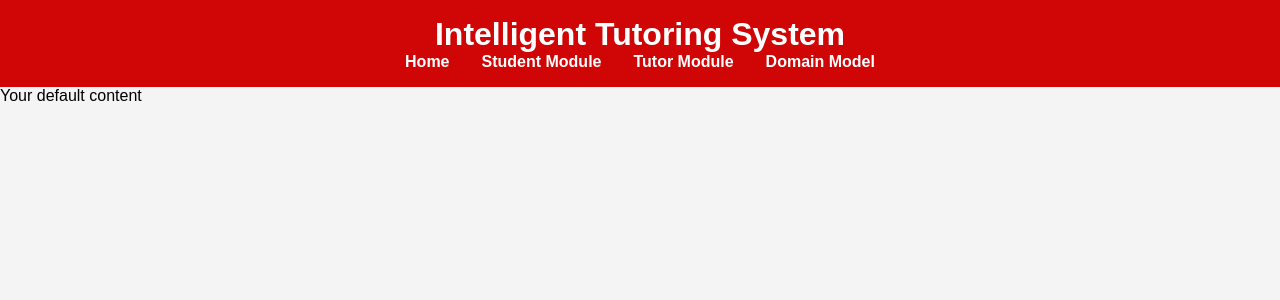
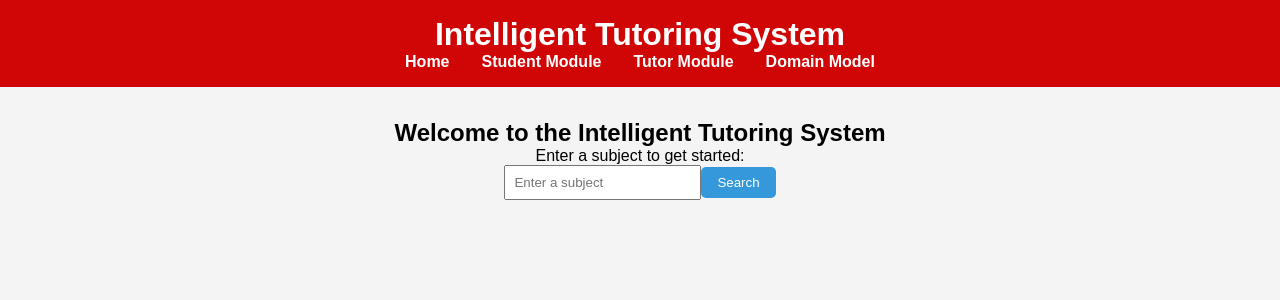
Before and after one commit to brightkingpin/intelligent-tutoring-system-app, a React (Create React App) app: page / in a window 1280 px wide. Shown: the top 300 px of the page. Built offline with nearby package versions, Linux system fonts and the light colour scheme.

Commit message:
Updated app

```diff
--- a/src/App.css
+++ b/src/App.css
@@ -60,3 +60,32 @@ nav ul li a {
 .module ul li {
   margin-bottom: 0.5rem;
 }
+
+/* ... Existing styles ... */
+
+/* Styling for the home page */
+.home {
+  text-align: center;
+  margin-top: 2rem;
+}
+
+.home input {
+  padding: 0.5rem;
+}
+
+.home button {
+  padding: 0.5rem 1rem;
+  background-color: #3498db; /* Change to a different color */
+  color: white;
+  border: none;
+  cursor: pointer;
+  border-radius: 5px; /* Add border-radius for a rounded button */
+}
+
+/* Mobile app-like appearance */
+@media (max-width: 768px) {
+  .module {
+    margin: 1rem; /* Adjust spacing for smaller screens */
+    padding: 0.5rem;
+  }
+}
--- a/src/App.js
+++ b/src/App.js
@@ -1,26 +1,28 @@
 import React from 'react';
 import './App.css';
 import Header from './components/Header';
+import Home from './components/Home';
 import StudentModule from './components/StudentModule';
-import TutorModule from './components/TutorModule';
-import DomainModel from './components/DomainModel';
+import TutorModule from './components/TutorModule'; // Import TutorModule
+import DomainModel from './components/DomainModel'; // Import DomainModel
 import AIEngine from './services/AIEngine';
-import { BrowserRouter as Router, Routes, Route } from 'react-router-dom'; // Note the addition of 'Routes'
+import { BrowserRouter as Router, Routes, Route } from 'react-router-dom';
 
 const aiEngine = new AIEngine();
 
 function App() {
-  const recommendedSubjects = aiEngine.getRecommendations('math');
-
   return (
     <Router>
       <div>
         <Header />
-        <Routes> {/* Wrap your Route components with Routes */}
-          <Route path="/student" element={<StudentModule recommendedSubjects={recommendedSubjects} />} />
-          <Route path="/tutor" element={<TutorModule />} />
-          <Route path="/domain" element={<DomainModel />} />
-          <Route path="/" element={<div>Your default content</div>} />
+        <Routes>
+          <Route path="/" element={<Home />} />
+          <Route
+            path="/student/:subject"
+            element={<StudentModule aiEngine={aiEngine} />}
+          />
+          <Route path="/tutor" element={<TutorModule />} /> {/* Add TutorModule Route */}
+          <Route path="/domain" element={<DomainModel />} /> {/* Add DomainModel Route */}
         </Routes>
       </div>
     </Router>
--- a/src/components/DomainModel.js
+++ b/src/components/DomainModel.js
@@ -2,9 +2,11 @@ import React from 'react';
 
 const DomainModel = () => {
   return (
-    <div>
+    <div className="module">
       <h2>Domain Model</h2>
-      {/* Add your content related to the domain model here */}
+      <p>Our Intelligent Tutoring System covers various subjects and topics.</p>
+      <p>It uses AI to recommend personalized learning materials to students.</p>
+      <p>Explore the subjects and start learning!</p>
     </div>
   );
 };
--- a/src/components/Header.js
+++ b/src/components/Header.js
@@ -1,5 +1,4 @@
 import React from 'react';
-import { Link } from 'react-router-dom';
 
 const Header = () => {
   return (
@@ -7,10 +6,10 @@ const Header = () => {
       <h1>Intelligent Tutoring System</h1>
       <nav>
         <ul>
-          <li><Link to="/">Home</Link></li>
-          <li><Link to="/student">Student Module</Link></li>
-          <li><Link to="/tutor">Tutor Module</Link></li>
-          <li><Link to="/domain">Domain Model</Link></li>
+          <li><a href="/">Home</a></li>
+          <li><a href="/student/math">Student Module</a></li>
+          <li><a href="/tutor">Tutor Module</a></li>
+          <li><a href="/domain">Domain Model</a></li>
         </ul>
       </nav>
     </header>
--- /dev/null
+++ b/src/components/Home.js
@@ -0,0 +1,29 @@
+import React, { useState } from 'react'; // Import useState
+import { useNavigate } from 'react-router-dom'; // Import useNavigate
+
+const Home = () => {
+  const [subject, setSubject] = useState('');
+  const navigate = useNavigate(); // Use the useNavigate hook
+
+  const handleSearch = () => {
+    if (subject) {
+      navigate(`/student/${subject}`);
+    }
+  };
+
+  return (
+    <div className="home">
+      <h2>Welcome to the Intelligent Tutoring System</h2>
+      <p>Enter a subject to get started:</p>
+      <input
+        type="text"
+        placeholder="Enter a subject"
+        value={subject}
+        onChange={(e) => setSubject(e.target.value)}
+      />
+      <button onClick={handleSearch}>Search</button>
+    </div>
+  );
+};
+
+export default Home;
--- a/src/components/StudentModule.js
+++ b/src/components/StudentModule.js
@@ -1,8 +1,12 @@
 import React from 'react';
+import { useParams } from 'react-router-dom';
 
-const StudentModule = ({ recommendedSubjects }) => {
+const StudentModule = ({ aiEngine }) => {
+  const { subject } = useParams();
+  const recommendedSubjects = aiEngine.getRecommendations(subject);
+
   return (
-    <div>
+    <div className="module">
       <h2>Student Module</h2>
       <p>Welcome to the student module of the Intelligent Tutoring System!</p>
       <p>Here are some recommended subjects for you:</p>
--- a/src/components/TutorModule.js
+++ b/src/components/TutorModule.js
@@ -2,9 +2,10 @@ import React from 'react';
 
 const TutorModule = () => {
   return (
-    <div className="module"> {/* Apply the generalized CSS class for styling */}
+    <div className="module">
       <h2>Tutor Module</h2>
-      {/* Add your content and interactions for the tutor module */}
+      <p>Welcome to the Tutor Module of the Intelligent Tutoring System!</p>
+      <p>Provide guidance and interact with students here.</p>
     </div>
   );
 };
```
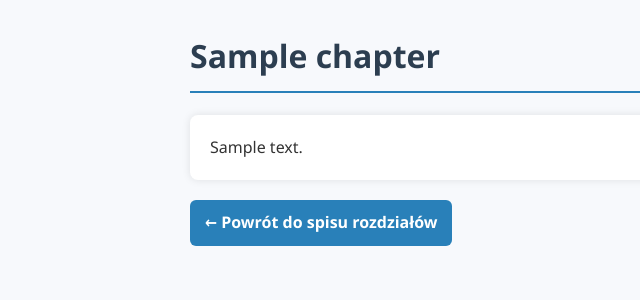
After one commit to tojamvti/poetry-app, a Flask app: page /chapter/1 in a window 1280 px wide. The commit adds this page. Shown: the top 300 px of the page, without its empty margins (0-640 px from the left). Run offline with Flask 3, Linux system fonts and the light colour scheme; a database or web service that is not in the repository returns one stand-in record (values such as "Sample title"); some libraries are stand-ins or nearby versions.

Commit message:
nowe wszystko

```diff
--- a/app.py
+++ b/app.py
@@ -1,32 +1,42 @@
-from flask import Flask, render_template
+from flask import Flask, render_template, abort
 import psycopg2
-import os
-from dotenv import load_dotenv
-
-# Wczytaj zmienne środowiskowe
-load_dotenv()
 
 app = Flask(__name__)
 
-# Funkcja do połączenia z bazą danych
+DB_CONFIG = {
+    "dbname": "mybookdb",
+    "user": "postgres",
+    "password": "haaslo",
+    "host": "127.0.0.1",
+    "port": "5433"
+}
+
 def get_db_connection():
-    conn = psycopg2.connect(
-        host=os.getenv('DB_HOST'),
-        database=os.getenv('DB_NAME'),
-        user=os.getenv('DB_USER'),
-        password=os.getenv('DB_PASSWORD')
-    )
+    conn = psycopg2.connect(**DB_CONFIG)
     return conn
 
-@app.route('/')
+@app.route("/")
 def index():
     conn = get_db_connection()
     cur = conn.cursor()
-    cur.execute('SELECT * FROM poems;')
-    poems = cur.fetchall()
+    cur.execute("SELECT id, title FROM chapters ORDER BY id;")
+    chapters = cur.fetchall()
     cur.close()
     conn.close()
-    return render_template('index.html', poems=poems)
+    return render_template("index.html", chapters=chapters)
 
-if __name__ == '__main__':
+@app.route("/chapter/<int:id>")
+def chapter(id):
+    conn = get_db_connection()
+    cur = conn.cursor()
+    cur.execute("SELECT title, content FROM chapters WHERE id = %s;", (id,))
+    chapter = cur.fetchone()
+    cur.close()
+    conn.close()
+    if chapter is None:
+        abort(404)
+    title, content = chapter
+    return render_template("chapter.html", title=title, content=content)
+
+if __name__ == "__main__":
     app.run(debug=True)
--- /dev/null
+++ b/static/styles.css
@@ -0,0 +1,57 @@
+body {
+    font-family: 'Segoe UI', Tahoma, Geneva, Verdana, sans-serif;
+    max-width: 900px;
+    margin: 30px auto;
+    background: #f7f9fc;
+    color: #333;
+    line-height: 1.6;
+    padding: 0 20px;
+}
+
+h1 {
+    color: #2c3e50;
+    border-bottom: 2px solid #2980b9;
+    padding-bottom: 10px;
+}
+
+ul {
+    list-style-type: none;
+    padding-left: 0;
+}
+
+li {
+    margin-bottom: 10px;
+}
+
+a {
+    color: #2980b9;
+    text-decoration: none;
+    font-weight: 600;
+}
+
+a:hover {
+    text-decoration: underline;
+}
+
+.chapter-content {
+    white-space: pre-wrap; /* zachowuje formatowanie tekstu */
+    background: white;
+    padding: 20px;
+    border-radius: 8px;
+    box-shadow: 0 0 8px rgb(0 0 0 / 0.1);
+    margin-bottom: 20px;
+}
+
+.back-link {
+    display: inline-block;
+    padding: 10px 15px;
+    background: #2980b9;
+    color: white;
+    border-radius: 6px;
+    text-decoration: none;
+    font-weight: 600;
+}
+
+.back-link:hover {
+    background: #1c5980;
+}
--- /dev/null
+++ b/templates/chapter.html
@@ -0,0 +1,12 @@
+<!DOCTYPE html>
+<html>
+<head>
+    <title>{{ title }}</title>
+    <link rel="stylesheet" href="{{ url_for('static', filename='styles.css') }}">
+</head>
+<body>
+    <h1>{{ title }}</h1>
+    <div class="chapter-content">{{ content }}</div>
+    <a href="{{ url_for('index') }}" class="back-link">← Powrót do spisu rozdziałów</a>
+</body>
+</html>
```
Also changed, not shown: templates/chapter_detail.html (added, +9 -0 lines), templates/index.html (+7 -8 lines), static/style.css (deleted).
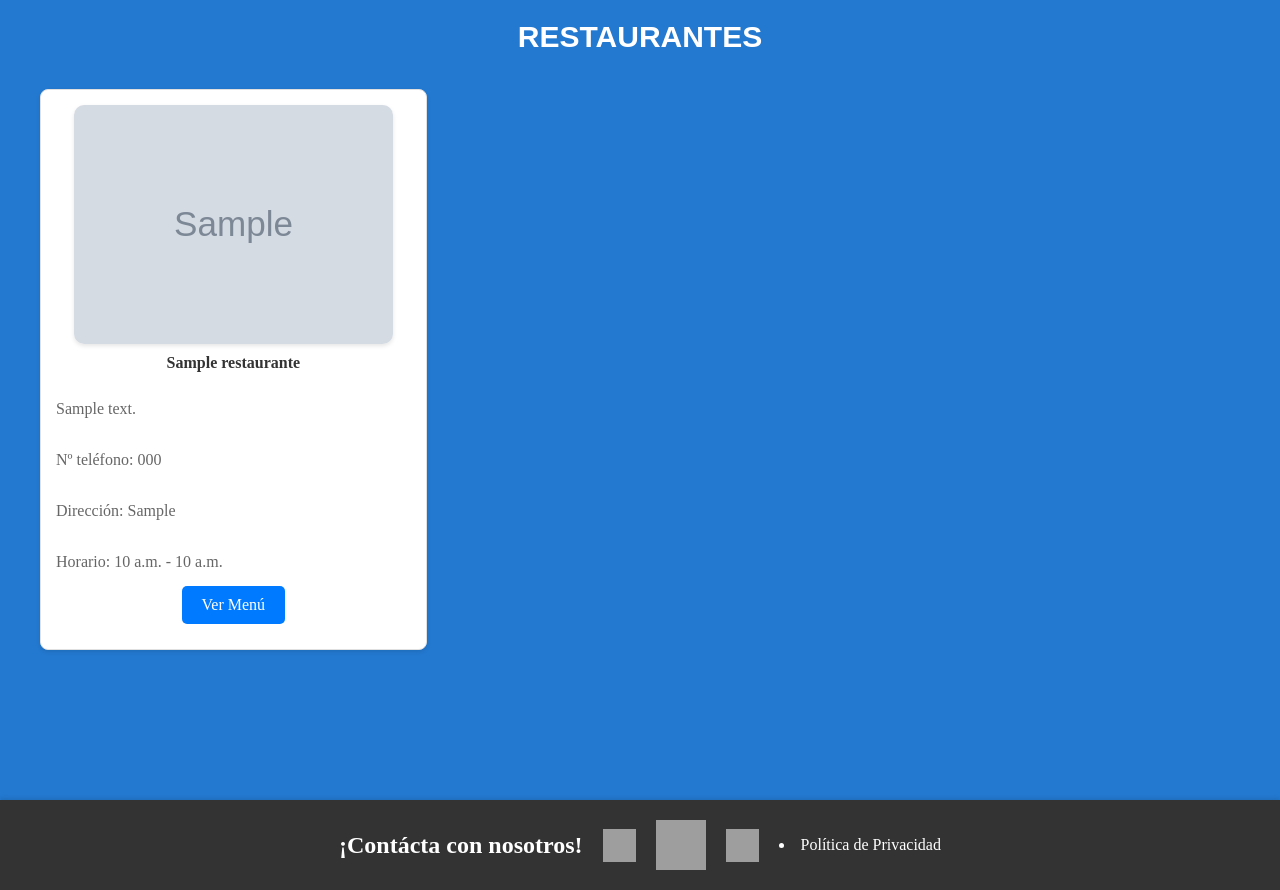
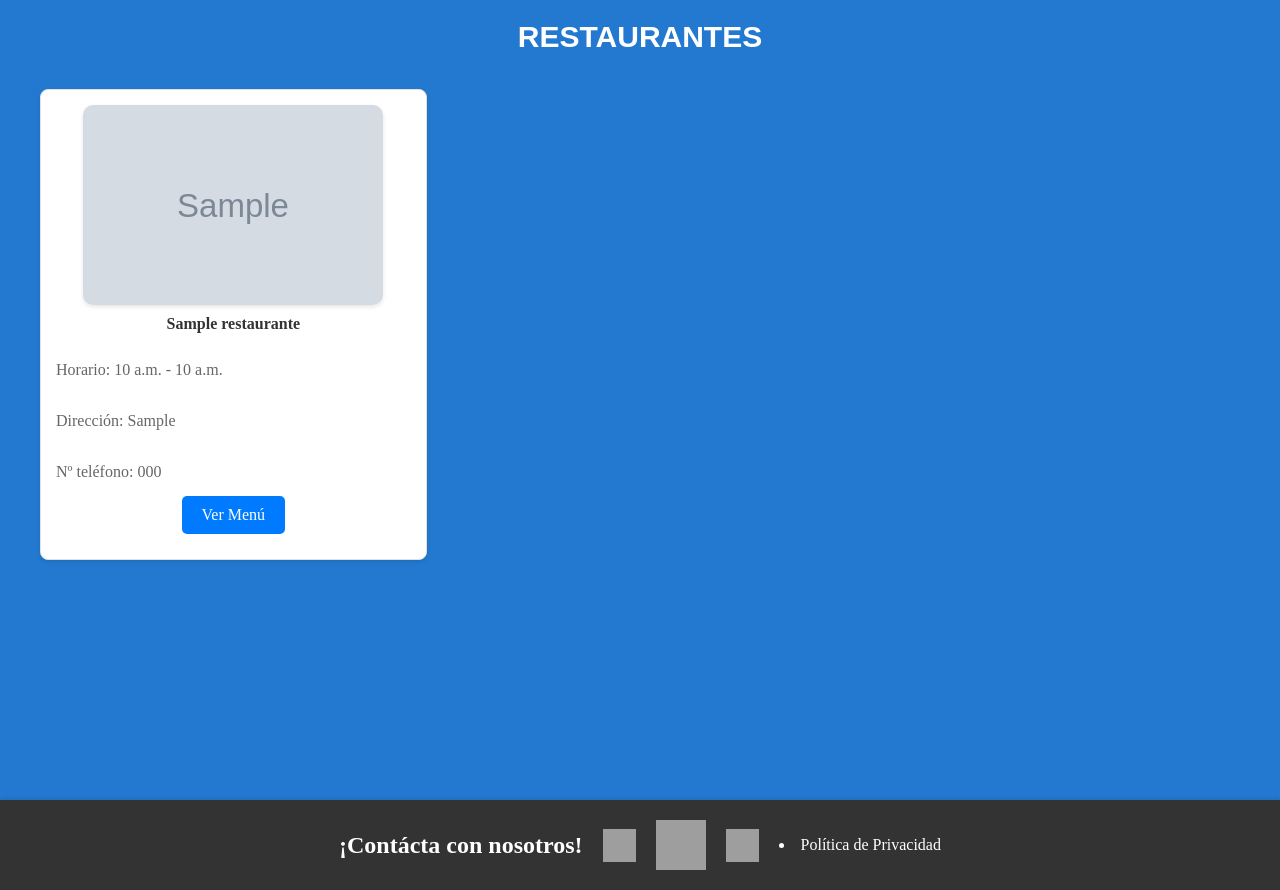
Before and after one commit to Bastiaan777/BAMP-APP, a Django app: template AppBamp/templates/restaurantes.html in a window 1280 px wide. Shown: the part 77-967 px from the top of the page. Run offline with Django 4.2, Linux system fonts and the light colour scheme; the template is opened without the code that fills it: values that come from a table or form of the project are taken from there, others are empty; tables that the repository leaves empty hold one stand-in row (values such as "Sample post"); grey boxes marked "Sample" are stand-in pictures; grey boxes are pictures that could not be loaded.

Commit message:
Imágenes de restaurantes

```diff
--- a/AppBamp/static/css/restaurantes.css
+++ b/AppBamp/static/css/restaurantes.css
@@ -83,3 +83,9 @@ h3 {
   text-align: center;
   padding-bottom: 15px;
 }
+
+.imagen-restaurante {
+  width: 300px; /* Ajusta el ancho según tus necesidades */
+  height: 200px; /* Ajusta el alto según tus necesidades */
+  object-fit: cover; /* Esto asegura que la imagen se ajuste al tamaño definido sin distorsionarse */
+}
--- a/AppBamp/templates/restaurantes.html
+++ b/AppBamp/templates/restaurantes.html
@@ -22,18 +22,16 @@
     onclick="enviarFormulario({{ restaurante.id }})"
   >
     <div class="info-restaurante">
-      <img src="{{ restaurante.imagen.url }}" alt="Imagen del restaurante." />
+      <img src="{{ restaurante.imagen.url }}" alt="Imagen del restaurante." class="imagen-restaurante"/>
       <h4>{{ restaurante.nombreRestaurante }}</h4>
       <br />
-      <p>{{restaurante.descripcion}}</p>
-      <br />
-      <p>Nº teléfono: {{restaurante.telefono}}</p>
+      <p>Horario: {{restaurante.hAperturaRestaurante}} -
+        {{restaurante.hCierreRestaurante}}</p>
       <br />
       <p>Dirección: {{restaurante.direccion}}</p>
       <br />
       <p>
-        Horario: {{restaurante.hAperturaRestaurante}} -
-        {{restaurante.hCierreRestaurante}}
+        Nº teléfono: {{restaurante.telefono}}
       </p>
       <a href="#" class="btn btn-ver-menu">Ver Menú</a>
     </div>
```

######

EXERCISE REQUIREMENTS
Whenever the word "center" occurs in a line above, copy that line.

RESULT FOR THIS EXERCISE
+  text-align: center;
   text-align: center;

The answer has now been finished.